So with out further ado, here are the steps you need to perform to get this to work!

Step One – Download Image Libraries

Before compiling and installing ImageMagick, you need to have all of the image libraries installed for the image types you want to manipulate. In my case, I wanted to support JPG, GIF, PNG, and TIFF. So I had to install the following libraries:

Once you have those downloaded, you can go on to Step 2

Step Two – Install Image Libraries

Now that you have all of the image libraries downloaded, its time to install them. Extract them using tar and install them!


tar xzvf jpegsrc.v6b.tar.gz
cd jpeg-6b
sudo make install


tar xzvf libpng-1.2.24.tar.gz
cd libpng-1.2.24
sudo make install


tar xzvf giflib-4.1.4.tar.gz
cd giflib-4.1.4
sudo make install


tar xzvf tiff-3.8.2.tar.gz
cd tiff-3.8.2
sudo make install

Step Three – Download & Install ImageMagick

With all of the image libraries installed, you can download ImageMagick. I installed mine to the /usr/ directory, but I think /usr/local/ would work as well.

tar xzvf ImageMagick-6.3.8-9.tar.gz
cd ImageMagick-6.3.8
./configure --prefix=/usr/
sudo make install

Step Four – Install ImageMagick

You’re almost there! Now that you have all of the image libraries installed and ImageMagick installed, you can go ahead and install the Ruby gem Mini-Magick

sudo gem install mini_magick

One note that I found very helpful on Matt King’s blog post was to check to make sure the configure script for ImageMagick could find the image libraries you wanted to be able to use. Check the output at the end of the configure script and make sure yes is present next to each image library you want to use.

You should be ready to rock now! To use mini-magick, insert the following lines into your environment.rb file:

require 'rubygems'
gem 'mini_magick'
require 'mini_magick'

Now that you’re all set up, you can load up a file and do whatever you want to it using Mini-Magick. Perhaps something like this!

filename = "path to your file"
fileout = "path to output file"
image = MiniMagick::Image.from_file(filename)
image.resize "120x120"

There you go! If something doesn’t work, the first thing I’d check is to make sure all of the libraries and ImageMagick were installed properly. Also check file permissions in case for some reason the directory you’re trying to save your file is locked down so the web server user can’t write to it.

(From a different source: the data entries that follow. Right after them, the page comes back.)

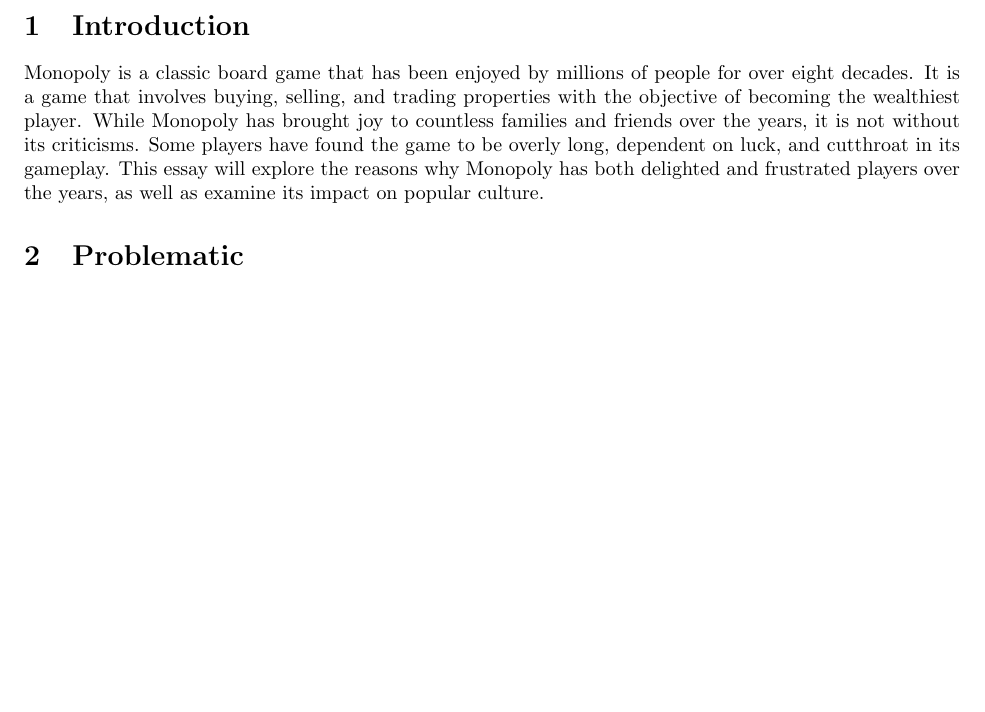
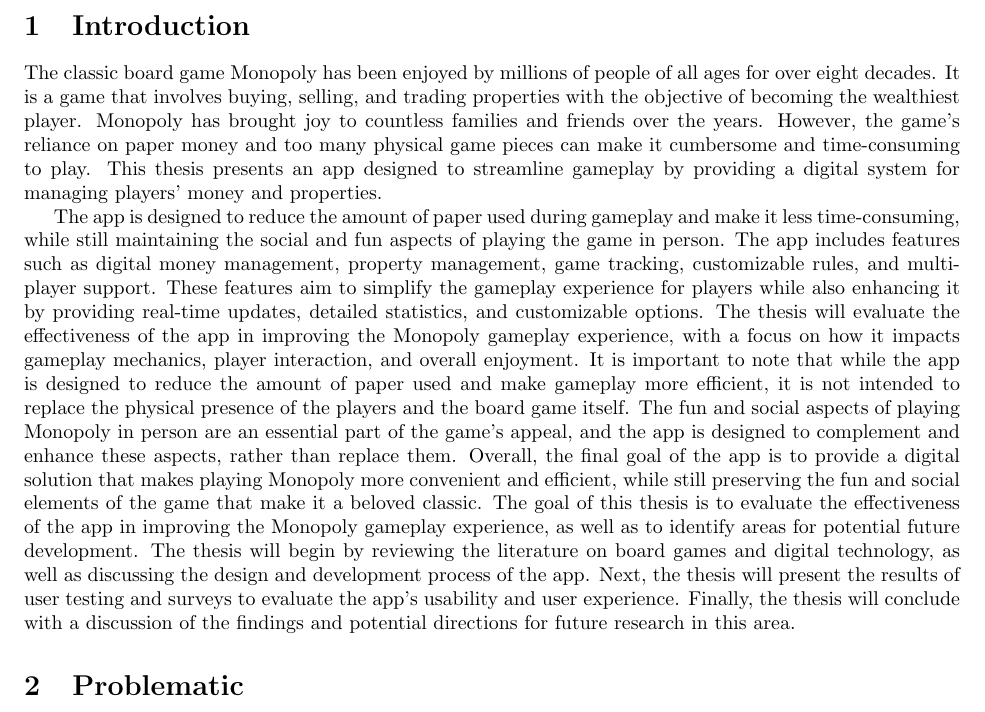
Before and after one commit to monoploy-game/thesis, a LaTeX thesis (thesis_tex/main.tex): part of page 2 of 2 before the commit and part of page 2 of 3 after it, cut so that both start at the same text, the shorter picture padded with empty space. Compiled offline with pdfLaTeX.

Commit message:
updated introduction using chatgpt and pdf too

```diff
--- a/thesis_tex/main.tex
+++ b/thesis_tex/main.tex
@@ -24,7 +24,19 @@
 \end{titlepage}
 
 \section{Introduction}\label{sec:intro}
-Monopoly is a classic board game that has been enjoyed by millions of people for over eight decades. It is a game that involves buying, selling, and trading properties with the objective of becoming the wealthiest player. While Monopoly has brought joy to countless families and friends over the years, it is not without its criticisms. Some players have found the game to be overly long, dependent on luck, and cutthroat in its gameplay. This essay will explore the reasons why Monopoly has both delighted and frustrated players over the years, as well as examine its impact on popular culture.
+        The classic board game Monopoly has been enjoyed by millions of people of all ages for over eight decades. It is a game that involves buying, selling, and trading properties with the objective of becoming the wealthiest
+player.
+        Monopoly has brought joy to countless families and friends over the years. However, the game's reliance on paper money and too many physical game pieces can make it cumbersome and time-consuming to play.
+        This thesis presents an app designed to streamline gameplay by providing a digital system for managing players' money and properties.
+
+         The app is designed to reduce the amount of paper used during gameplay and make it less time-consuming, while still maintaining the social and fun aspects of playing the game in person.
+        The app includes features such as digital money management, property management, game tracking, customizable rules, and multiplayer support.
+        These features aim to simplify the gameplay experience for players while also enhancing it by providing real-time updates, detailed statistics, and customizable options. The thesis will evaluate the effectiveness of the app in improving the Monopoly gameplay experience, with a focus on how it impacts gameplay mechanics, player interaction, and overall enjoyment.
+        It is important to note that while the app is designed to reduce the amount of paper used and make gameplay more efficient, it is not intended to replace the physical presence of the players and the board game itself. The fun and social aspects of playing Monopoly in person are an essential part of the game's appeal, and the app is designed to complement and enhance these aspects, rather than replace them.
+        Overall, the final goal of the app is to provide a digital solution that makes playing Monopoly more convenient and efficient, while still preserving the fun and social elements of the game that make it a beloved classic.
+        The goal of this thesis is to evaluate the effectiveness of the app in improving the Monopoly gameplay experience, as well as to identify areas for potential future development.
+        The thesis will begin by reviewing the literature on board games and digital technology, as well as discussing the design and development process of the app. Next, the thesis will present the results of user testing and surveys to evaluate the app's usability and user experience. Finally, the thesis will conclude with a discussion of the findings and potential directions for future research in this area.
+
 
 \section{Problematic}\label{sec:prbm}
 Playing monopoly is really fun, but it take a lot of time, which causes many of your friends refuses to play it, that what will make playing it not fun.
```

One more side note before I finish. I was able to use these exact steps to install ImageMagick and Mini-Magick on my Debian server which I’m using for my public test environment. So, that cool thing about using these steps installing everything from source allows you to duplicate on other *NIX systems.